Assigned task: Keep the images out while you retype all of the data exactly.

Extracted entries:
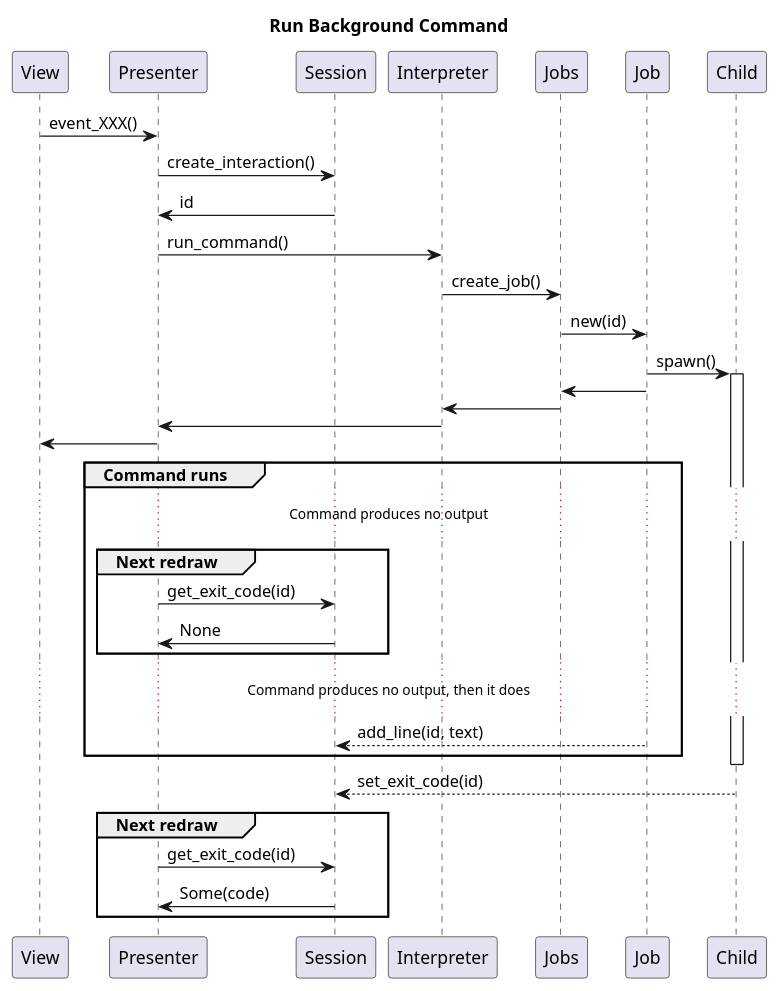
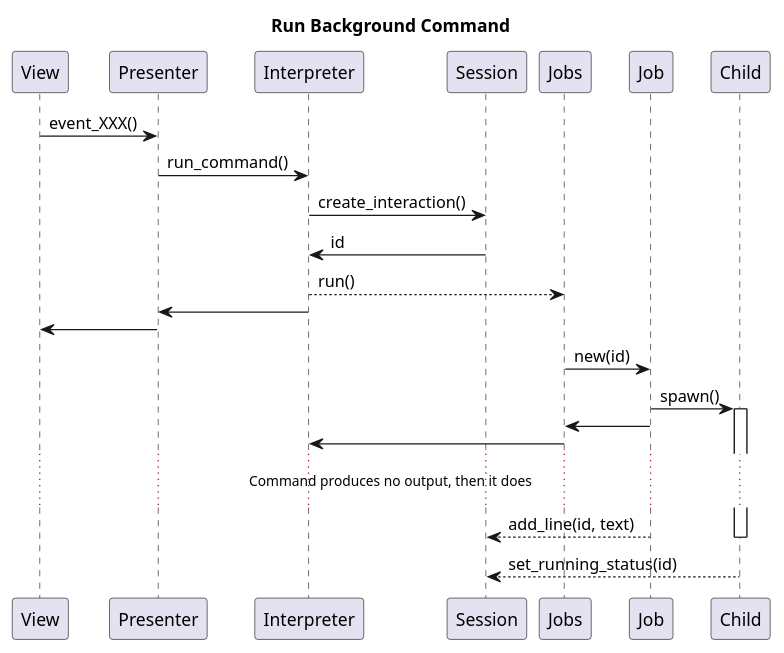
The fifth of 7 diagrams in doc/architecture.pu (LarsEKrueger/bite), drawn with PlantUML before and after one commit. The commit also changed other lines of this file and 10 other files, not shown here.

```diff
--- a/doc/architecture.pu
+++ b/doc/architecture.pu
@@ -152,36 +141,24 @@
 @startuml
 title Run Background Command
 
 View -> Presenter : event_XXX()
-Presenter -> Session : create_interaction()
-Session -> Presenter : id
+Presenter -> Interpreter : run_command()
+Interpreter -> Session : create_interaction()
+Session -> Interpreter : id
+Interpreter --> Jobs : run()
+Interpreter -> Presenter
+Presenter -> View
 
-Presenter -> Interpreter : run_command()
-Interpreter -> Jobs : create_job()
 Jobs -> Job : new(id)
 Job -> Child : spawn()
 activate Child
 Job -> Jobs
 Jobs -> Interpreter
-Interpreter -> Presenter
-Presenter -> View
 
-group Command runs
-  ... Command produces no output ...
-  group Next redraw
-    Presenter -> Session : get_exit_code(id)
-    Session -> Presenter : None
-  end
-  ... Command produces no output, then it does ...
-  Job --> Session : add_line(id, text)
-end
+... Command produces no output, then it does ...
+Job --> Session : add_line(id, text)
 
 deactivate Child
-Child --> Session : set_exit_code(id)
-
-group Next redraw
-  Presenter -> Session : get_exit_code(id)
-  Session -> Presenter : Some(code)
-end
+Child --> Session : set_running_status(id)
 
 @enduml
```
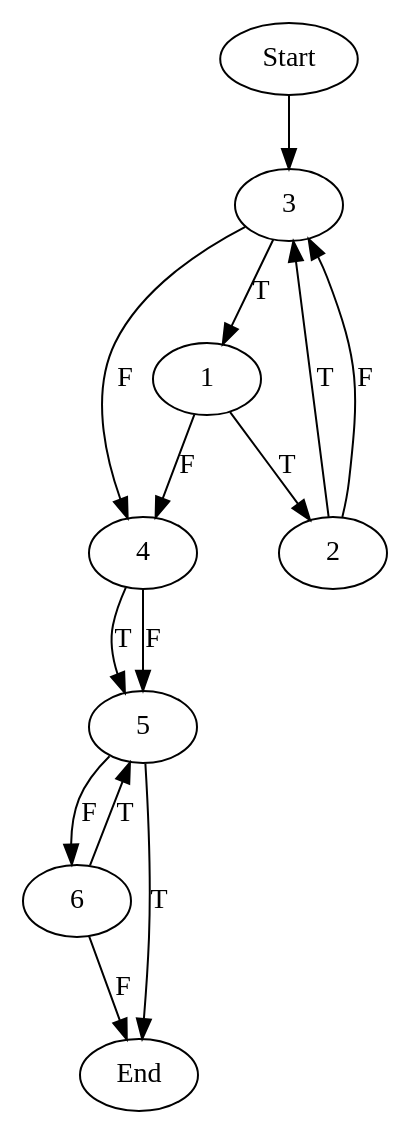
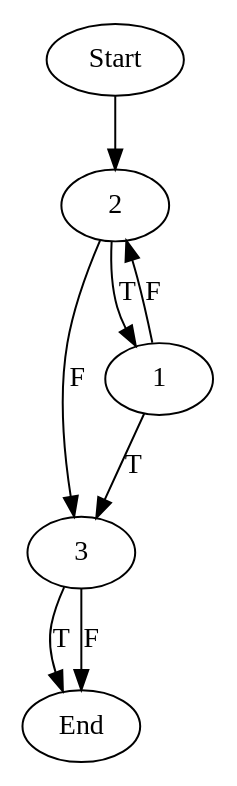
The diagram in Parser/input.dot (echancrure/Sikraken), drawn with Graphviz before and after one commit. The commit also changed 9 other files, not shown here.

```diff
--- a/Parser/input.dot
+++ b/Parser/input.dot
@@ -1,15 +1,9 @@
 digraph CFG {
-"Start" -> "3"	 
-"6" -> "5" [label = "T"];
-"6" -> "End" [label = "F"];
-"5" -> "End" [label = "T"];
-"5" -> "6" [label = "F"];
-"4" -> "5" [label = "T"];
-"4" -> "5" [label = "F"];
-"3" -> "1" [label = "T"];
-"3" -> "4" [label = "F"];
-"2" -> "3" [label = "T"];
+"Start" -> "2"	 
+"3" -> "End" [label = "T"];
+"3" -> "End" [label = "F"];
+"2" -> "1" [label = "T"];
 "2" -> "3" [label = "F"];
-"1" -> "2" [label = "T"];
-"1" -> "4" [label = "F"];
+"1" -> "3" [label = "T"];
+"1" -> "2" [label = "F"];
 }
```
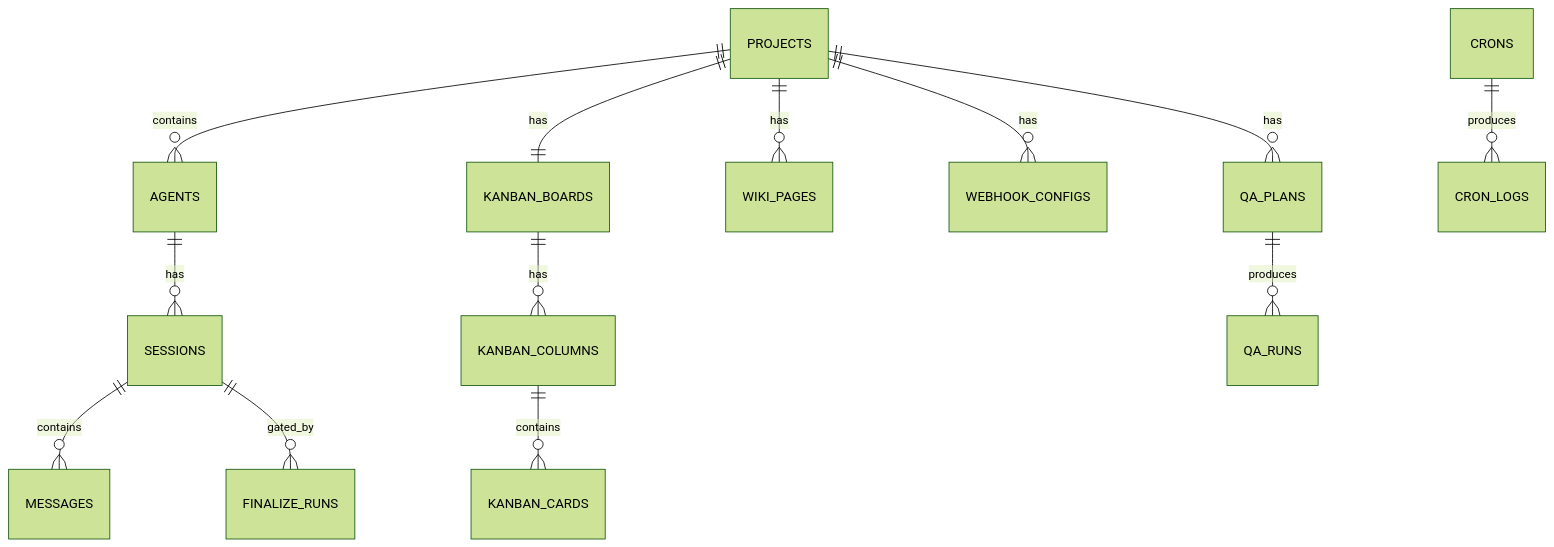
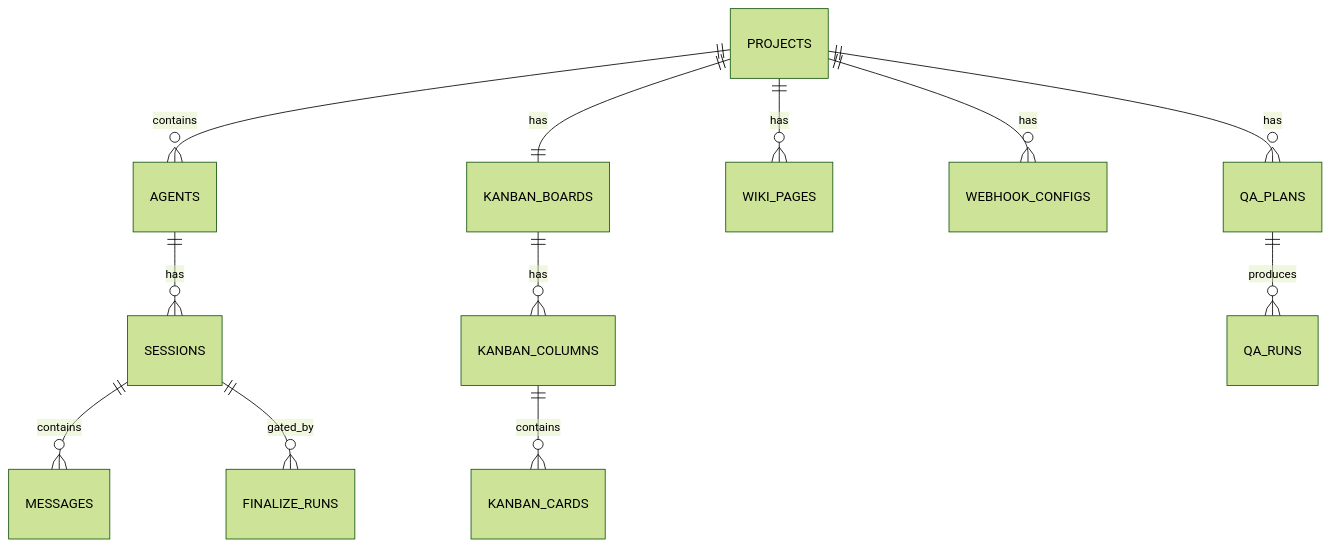
Before and after one commit to Speakman-ai/agent-hub: the second of 2 diagrams in README.md, drawn with Mermaid (forest theme). The commit also changed other lines of this file and 147 other files, not shown here.

````diff
--- a/README.md
+++ b/README.md
@@ -558,15 +557,14 @@
 ```mermaid
 erDiagram
     PROJECTS ||--o{ AGENTS : contains
     AGENTS ||--o{ SESSIONS : has
     SESSIONS ||--o{ MESSAGES : contains
     PROJECTS ||--|| KANBAN_BOARDS : has
     KANBAN_BOARDS ||--o{ KANBAN_COLUMNS : has
     KANBAN_COLUMNS ||--o{ KANBAN_CARDS : contains
     PROJECTS ||--o{ WIKI_PAGES : has
     PROJECTS ||--o{ WEBHOOK_CONFIGS : has
     PROJECTS ||--o{ QA_PLANS : has
     QA_PLANS ||--o{ QA_RUNS : produces
     SESSIONS ||--o{ FINALIZE_RUNS : gated_by
-    CRONS ||--o{ CRON_LOGS : produces
 ```
````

Result of the task:
The fifth of 7 diagrams in doc/architecture.pu (LarsEKrueger/bite), drawn with PlantUML before and after one commit. The commit also changed other lines of this file and 10 other files, not shown here.

```diff
--- a/doc/architecture.pu
+++ b/doc/architecture.pu
@@ -152,36 +141,24 @@
 @startuml
 title Run Background Command
 
 View -> Presenter : event_XXX()
-Presenter -> Session : create_interaction()
-Session -> Presenter : id
+Presenter -> Interpreter : run_command()
+Interpreter -> Session : create_interaction()
+Session -> Interpreter : id
+Interpreter --> Jobs : run()
+Interpreter -> Presenter
+Presenter -> View
 
-Presenter -> Interpreter : run_command()
-Interpreter -> Jobs : create_job()
 Jobs -> Job : new(id)
 Job -> Child : spawn()
 activate Child
 Job -> Jobs
 Jobs -> Interpreter
-Interpreter -> Presenter
-Presenter -> View
 
-group Command runs
-  ... Command produces no output ...
-  group Next redraw
-    Presenter -> Session : get_exit_code(id)
-    Session -> Presenter : None
-  end
-  ... Command produces no output, then it does ...
-  Job --> Session : add_line(id, text)
-end
+... Command produces no output, then it does ...
+Job --> Session : add_line(id, text)
 
 deactivate Child
-Child --> Session : set_exit_code(id)
-
-group Next redraw
-  Presenter -> Session : get_exit_code(id)
-  Session -> Presenter : Some(code)
-end
+Child --> Session : set_running_status(id)
 
 @enduml
```
The diagram in Parser/input.dot (echancrure/Sikraken), drawn with Graphviz before and after one commit. The commit also changed 9 other files, not shown here.

```diff
--- a/Parser/input.dot
+++ b/Parser/input.dot
@@ -1,15 +1,9 @@
 digraph CFG {
-"Start" -> "3"	 
-"6" -> "5" [label = "T"];
-"6" -> "End" [label = "F"];
-"5" -> "End" [label = "T"];
-"5" -> "6" [label = "F"];
-"4" -> "5" [label = "T"];
-"4" -> "5" [label = "F"];
-"3" -> "1" [label = "T"];
-"3" -> "4" [label = "F"];
-"2" -> "3" [label = "T"];
+"Start" -> "2"	 
+"3" -> "End" [label = "T"];
+"3" -> "End" [label = "F"];
+"2" -> "1" [label = "T"];
 "2" -> "3" [label = "F"];
-"1" -> "2" [label = "T"];
-"1" -> "4" [label = "F"];
+"1" -> "3" [label = "T"];
+"1" -> "2" [label = "F"];
 }
```
Before and after one commit to Speakman-ai/agent-hub: the second of 2 diagrams in README.md, drawn with Mermaid (forest theme). The commit also changed other lines of this file and 147 other files, not shown here.

````diff
--- a/README.md
+++ b/README.md
@@ -558,15 +557,14 @@
 ```mermaid
 erDiagram
     PROJECTS ||--o{ AGENTS : contains
     AGENTS ||--o{ SESSIONS : has
     SESSIONS ||--o{ MESSAGES : contains
     PROJECTS ||--|| KANBAN_BOARDS : has
     KANBAN_BOARDS ||--o{ KANBAN_COLUMNS : has
     KANBAN_COLUMNS ||--o{ KANBAN_CARDS : contains
     PROJECTS ||--o{ WIKI_PAGES : has
     PROJECTS ||--o{ WEBHOOK_CONFIGS : has
     PROJECTS ||--o{ QA_PLANS : has
     QA_PLANS ||--o{ QA_RUNS : produces
     SESSIONS ||--o{ FINALIZE_RUNS : gated_by
-    CRONS ||--o{ CRON_LOGS : produces
 ```
````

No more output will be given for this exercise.